Petitioner had filed maintenance petition under Section 125 CrPC vide an order whereby the respondent was directed to pay Rs 1000 to the petitioner 1 and Rs 500 per month to petitioner 2, 3 and the third daughter.
Further, the petitioner moved the Court for the execution of the Order which withdrawn on account of the settlement between the parties before the Mediation Centre, Dwarka Courts. However, the respondent did not comply with the terms laid down in the settlement agreement and hence the petitioner filed another execution petition before the Family Court, Dwarka for the execution of the maintenance order.
Respondent in compliance with the maintenance order was paying a certain amount in pursuance of which the petitioners sought liberty from the trial court to amend/withdraw and refiled the petition with the prayer of payment of arrears of maintenance amount and warrants of attachment in case of failure on part of the respondent.
Trial Court passed the impugned order whereby it noted that Memo of Parties in the Execution Petition indicated that the respondent resided at Bharti Nagar, District Shaharsa, Bihar and that the petitioner can seek execution of the maintenance order before the Courts in Shaharsa, Bihar.

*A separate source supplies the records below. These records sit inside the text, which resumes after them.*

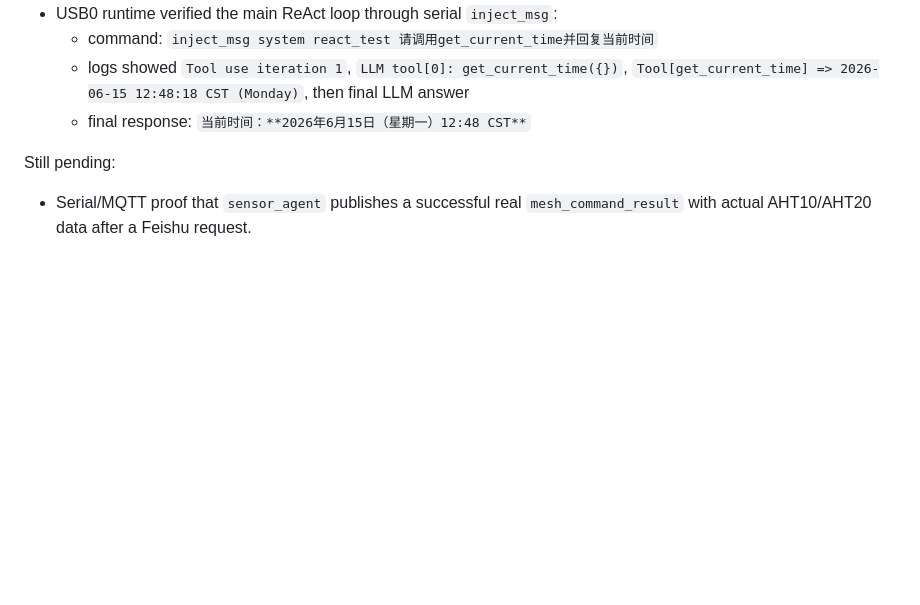
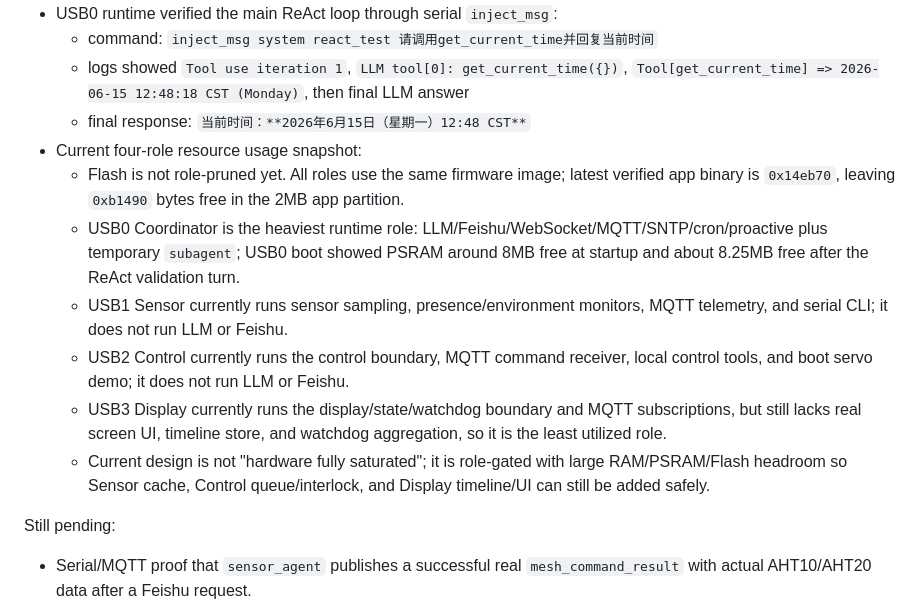
Before and after one commit to cube1345/ESP32_AgentMesh, a Markdown page: public_knowledge.md, the part around the change. Drawn GitHub-style; blank space fills up the shorter version.

```diff
--- a/public_knowledge.md
+++ b/public_knowledge.md
@@ -225,6 +225,13 @@ Verified on physical boards:
   - command: `inject_msg system react_test 请调用get_current_time并回复当前时间`
   - logs showed `Tool use iteration 1`, `LLM tool[0]: get_current_time({})`, `Tool[get_current_time] => 2026-06-15 12:48:18 CST (Monday)`, then final LLM answer
   - final response: `当前时间：**2026年6月15日（星期一）12:48 CST**`
+- Current four-role resource usage snapshot:
+  - Flash is not role-pruned yet. All roles use the same firmware image; latest verified app binary is `0x14eb70`, leaving `0xb1490` bytes free in the 2MB app partition.
+  - USB0 Coordinator is the heaviest runtime role: LLM/Feishu/WebSocket/MQTT/SNTP/cron/proactive plus temporary `subagent`; USB0 boot showed PSRAM around 8MB free at startup and about 8.25MB free after the ReAct validation turn.
+  - USB1 Sensor currently runs sensor sampling, presence/environment monitors, MQTT telemetry, and serial CLI; it does not run LLM or Feishu.
+  - USB2 Control currently runs the control boundary, MQTT command receiver, local control tools, and boot servo demo; it does not run LLM or Feishu.
+  - USB3 Display currently runs the display/state/watchdog boundary and MQTT subscriptions, but still lacks real screen UI, timeline store, and watchdog aggregation, so it is the least utilized role.
+  - Current design is not "hardware fully saturated"; it is role-gated with large RAM/PSRAM/Flash headroom so Sensor cache, Control queue/interlock, and Display timeline/UI can still be added safely.
 
 Still pending:
 
```
Also changed, not shown: docs/ESP32_ROLE_PROFILES.md (+17 -2 lines), docs/PUBLIC_KNOWLEDGE_BASE.md (+9 -0 lines).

Hence, the trial court directed that a transfer certificate may be issued for execution against the respondent.
Petitioner through the present petition has sought to set aside the said order of the trial court.
Analysis, Law and Decision
High Court expressed that from a bare reading of Section 126 read with Section 128 of the CrPC, it is apparent that a person may file for maintenance and have the proceedings initiated under Section 125 of the CrPC before the Magistrate concerned in any district where the husband is, where he or the wife resides or where they have last resided.
The Code gives ample prerogative with respect to the jurisdiction where the person seeking maintenance may file for the same and its subsequent execution.
The words used are, ‘where the person against whom it is made may be’ and not where he is residing or where his permanent property is. The material fact, hence, would be the presence of the person at the preferred jurisdiction at the time of the application for maintenance.
Section 125(3) CrPC, empowers the Magistrate to issue a warrant for levying the amount due in the manner provided for levying fines, where there is default of payment in contravention of the orders of maintenance by the Magistrate. The same is guided by the provisions under Section 421 and 422 of the CrPC., which authorize the Court concerned to sell or attach a property even outside its jurisdiction.
In the present matter, it is evident that, if required, a property situated in Bihar, may be attached for the purposes of obtaining maintenance upon the order passed by the Courts in Delhi.
The Bench stated that as per the provisions under the CrPC and the findings of the Courts clear on the issue of jurisdiction in cases of maintenance under Section 125 of the CrPC.
Court makes available the option to the wife to proceed before a Court for maintenance and its execution where either the husband is, or where either of the parties resides as well as the place where they used to reside.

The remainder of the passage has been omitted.